“…we need to focus greater attention on helping women find and successfully use the contraceptive method that suits their life courses…”
Strengthening Health Systems
A third approach that can help reduce discontinuation is strengthening health systems. This issue receives a lot of attention these days as a focus of making health systems more responsive to people’s needs. A strengthened health system often requires increased financing, which is as important for family planning as it is for any other health area. In the policy forum, one participant mentioned that the policy area in need of the greatest revision is financing so that family planning programs have the funds they need to support program efforts, such as quality services, sufficient procurement of commodities and supplies, and efforts to combat rumors and misinformation. Sufficient funding would permit the various cadres of providers engaged in providing family planning services to be trained, not only in the clinical aspects of their jobs, but in the interpersonal skills that can undermine a woman’s desire to continue using contraception. Sufficient funding can also ensure that community health workers aren’t overwhelmed with dozens of tasks so that they can provide follow-up visits and address users’ concerns about side effects and correct method use; it can also help ensure effective referral systems are in place so that if a woman wants to switch to a different method, she is able to access it when she needs it.

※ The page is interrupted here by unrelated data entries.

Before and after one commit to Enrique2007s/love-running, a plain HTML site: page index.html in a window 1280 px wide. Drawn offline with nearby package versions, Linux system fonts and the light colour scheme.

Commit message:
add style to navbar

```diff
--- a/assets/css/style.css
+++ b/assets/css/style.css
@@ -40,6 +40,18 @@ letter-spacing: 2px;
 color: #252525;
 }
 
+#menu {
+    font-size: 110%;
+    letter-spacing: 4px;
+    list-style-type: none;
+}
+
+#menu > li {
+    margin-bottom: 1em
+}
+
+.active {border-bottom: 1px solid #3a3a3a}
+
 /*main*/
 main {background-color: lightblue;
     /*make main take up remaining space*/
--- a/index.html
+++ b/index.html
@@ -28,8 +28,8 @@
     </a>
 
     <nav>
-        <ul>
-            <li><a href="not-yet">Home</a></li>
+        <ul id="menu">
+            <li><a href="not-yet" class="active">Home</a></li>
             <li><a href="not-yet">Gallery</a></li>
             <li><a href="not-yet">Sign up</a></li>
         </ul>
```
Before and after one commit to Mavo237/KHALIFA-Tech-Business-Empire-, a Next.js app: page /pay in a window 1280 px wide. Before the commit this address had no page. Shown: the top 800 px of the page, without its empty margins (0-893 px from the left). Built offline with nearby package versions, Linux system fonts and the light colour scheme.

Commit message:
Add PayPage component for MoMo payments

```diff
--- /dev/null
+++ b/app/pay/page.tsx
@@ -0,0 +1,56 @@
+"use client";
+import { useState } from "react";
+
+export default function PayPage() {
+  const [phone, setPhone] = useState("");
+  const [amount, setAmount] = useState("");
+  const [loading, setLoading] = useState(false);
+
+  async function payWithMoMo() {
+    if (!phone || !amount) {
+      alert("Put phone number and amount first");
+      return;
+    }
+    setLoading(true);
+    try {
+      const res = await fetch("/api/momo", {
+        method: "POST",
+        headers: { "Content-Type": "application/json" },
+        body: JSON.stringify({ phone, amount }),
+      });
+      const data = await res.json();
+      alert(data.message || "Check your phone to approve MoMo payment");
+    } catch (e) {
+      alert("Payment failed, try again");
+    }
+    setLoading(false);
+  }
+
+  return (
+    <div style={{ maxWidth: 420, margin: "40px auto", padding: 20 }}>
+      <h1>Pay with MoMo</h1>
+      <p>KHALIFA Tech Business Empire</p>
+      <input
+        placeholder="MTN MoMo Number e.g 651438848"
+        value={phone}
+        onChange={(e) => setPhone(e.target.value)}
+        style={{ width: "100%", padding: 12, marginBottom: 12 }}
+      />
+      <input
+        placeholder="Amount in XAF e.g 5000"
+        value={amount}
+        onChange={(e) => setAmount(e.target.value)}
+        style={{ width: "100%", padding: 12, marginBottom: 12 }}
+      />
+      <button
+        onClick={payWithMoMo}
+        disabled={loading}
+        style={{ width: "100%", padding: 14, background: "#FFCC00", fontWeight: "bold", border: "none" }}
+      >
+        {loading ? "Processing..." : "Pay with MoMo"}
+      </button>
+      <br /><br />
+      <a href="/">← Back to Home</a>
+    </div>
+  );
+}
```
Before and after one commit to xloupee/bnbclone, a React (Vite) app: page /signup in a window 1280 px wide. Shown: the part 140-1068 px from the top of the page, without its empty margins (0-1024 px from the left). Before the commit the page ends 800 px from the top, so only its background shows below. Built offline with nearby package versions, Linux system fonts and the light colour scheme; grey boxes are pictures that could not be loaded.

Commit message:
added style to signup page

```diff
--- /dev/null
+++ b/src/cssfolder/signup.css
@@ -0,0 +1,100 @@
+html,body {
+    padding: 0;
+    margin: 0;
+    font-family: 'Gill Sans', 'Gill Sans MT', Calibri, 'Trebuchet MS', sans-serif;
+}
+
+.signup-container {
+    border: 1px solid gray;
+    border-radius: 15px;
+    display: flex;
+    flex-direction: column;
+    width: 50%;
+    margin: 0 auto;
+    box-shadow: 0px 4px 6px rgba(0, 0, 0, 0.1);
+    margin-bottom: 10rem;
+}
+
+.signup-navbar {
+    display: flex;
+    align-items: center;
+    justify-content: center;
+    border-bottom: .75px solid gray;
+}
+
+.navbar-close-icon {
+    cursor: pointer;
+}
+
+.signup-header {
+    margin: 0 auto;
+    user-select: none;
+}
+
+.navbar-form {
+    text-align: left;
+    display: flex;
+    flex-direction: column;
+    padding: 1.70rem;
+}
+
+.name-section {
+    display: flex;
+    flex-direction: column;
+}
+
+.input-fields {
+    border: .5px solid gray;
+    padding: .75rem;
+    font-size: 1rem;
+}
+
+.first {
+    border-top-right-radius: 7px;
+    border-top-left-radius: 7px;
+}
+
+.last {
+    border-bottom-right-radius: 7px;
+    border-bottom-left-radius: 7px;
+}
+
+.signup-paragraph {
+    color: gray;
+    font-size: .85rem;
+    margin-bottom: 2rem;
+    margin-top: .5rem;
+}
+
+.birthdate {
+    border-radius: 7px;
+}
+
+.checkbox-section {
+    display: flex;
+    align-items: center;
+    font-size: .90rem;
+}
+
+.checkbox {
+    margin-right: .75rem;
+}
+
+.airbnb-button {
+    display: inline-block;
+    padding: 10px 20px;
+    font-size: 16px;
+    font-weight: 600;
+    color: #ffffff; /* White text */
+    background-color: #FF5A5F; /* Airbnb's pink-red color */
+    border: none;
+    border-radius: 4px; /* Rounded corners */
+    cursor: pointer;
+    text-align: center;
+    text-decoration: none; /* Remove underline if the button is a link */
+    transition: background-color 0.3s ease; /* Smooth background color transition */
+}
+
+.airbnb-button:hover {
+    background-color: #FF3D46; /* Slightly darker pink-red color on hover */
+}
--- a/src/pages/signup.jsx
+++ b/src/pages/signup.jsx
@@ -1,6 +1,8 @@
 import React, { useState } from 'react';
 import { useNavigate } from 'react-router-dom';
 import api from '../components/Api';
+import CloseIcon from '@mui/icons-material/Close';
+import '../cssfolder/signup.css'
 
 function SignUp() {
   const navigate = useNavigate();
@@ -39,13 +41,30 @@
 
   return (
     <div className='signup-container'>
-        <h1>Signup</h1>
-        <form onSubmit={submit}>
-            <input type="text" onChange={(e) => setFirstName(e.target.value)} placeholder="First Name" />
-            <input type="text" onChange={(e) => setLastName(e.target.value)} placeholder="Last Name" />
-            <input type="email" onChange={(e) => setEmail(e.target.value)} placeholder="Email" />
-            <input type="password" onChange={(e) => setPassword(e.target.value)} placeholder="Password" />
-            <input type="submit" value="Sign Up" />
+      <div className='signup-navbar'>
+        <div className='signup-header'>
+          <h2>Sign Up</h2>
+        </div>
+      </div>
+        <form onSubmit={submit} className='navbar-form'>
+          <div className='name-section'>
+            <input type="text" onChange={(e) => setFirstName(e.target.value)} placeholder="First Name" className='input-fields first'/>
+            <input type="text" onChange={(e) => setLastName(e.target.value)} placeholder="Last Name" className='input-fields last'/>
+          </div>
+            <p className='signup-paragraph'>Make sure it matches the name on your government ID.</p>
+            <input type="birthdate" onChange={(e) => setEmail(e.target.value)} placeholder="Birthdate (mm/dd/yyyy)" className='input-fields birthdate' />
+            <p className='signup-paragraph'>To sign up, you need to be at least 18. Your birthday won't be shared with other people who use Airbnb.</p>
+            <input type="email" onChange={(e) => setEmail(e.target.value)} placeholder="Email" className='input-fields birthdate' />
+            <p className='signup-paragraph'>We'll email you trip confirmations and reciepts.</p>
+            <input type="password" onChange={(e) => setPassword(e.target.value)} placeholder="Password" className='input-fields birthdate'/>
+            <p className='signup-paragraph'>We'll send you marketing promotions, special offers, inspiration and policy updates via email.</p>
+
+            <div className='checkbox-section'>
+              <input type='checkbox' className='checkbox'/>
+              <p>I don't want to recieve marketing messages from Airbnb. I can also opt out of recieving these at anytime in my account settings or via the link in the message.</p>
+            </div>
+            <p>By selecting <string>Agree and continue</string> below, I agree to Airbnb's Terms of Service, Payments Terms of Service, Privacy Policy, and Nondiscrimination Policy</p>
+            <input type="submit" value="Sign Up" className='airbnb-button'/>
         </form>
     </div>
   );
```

Too many women discontinue using family planning while not wanting to become pregnant. They may not all have unintended pregnancies, but their risks increase dramatically when they discontinue use because of side effects, health concerns, and — sadly — method failure. Many of these reasons can be addressed through directing greater attention and resources to different aspects of the policy and program environment. The “Rethinking Contraceptive Discontinuation” blog series and policy forum were designed to help draw attention to high levels of discontinuation and different ways discontinuation can be addressed. Whether working through the health system, ensuring the context is appropriately included in policy and program development, or advancing women’s empowerment to have a more meaningful voice for themselves and for their communities, we need to focus greater attention on helping women find and successfully use the contraceptive method that suits their life courses so that they and their partners are able to have the number of children they want, when they want them.
This blog series is co-edited by Palladium’s Jay Gribble, a senior director and deputy director of family planning and reproductive health on the USAID-funded Health Policy Plus (HP+) project, and Sara Stratton, a director of family planning and maternal and child health, who also leads activities on HP+.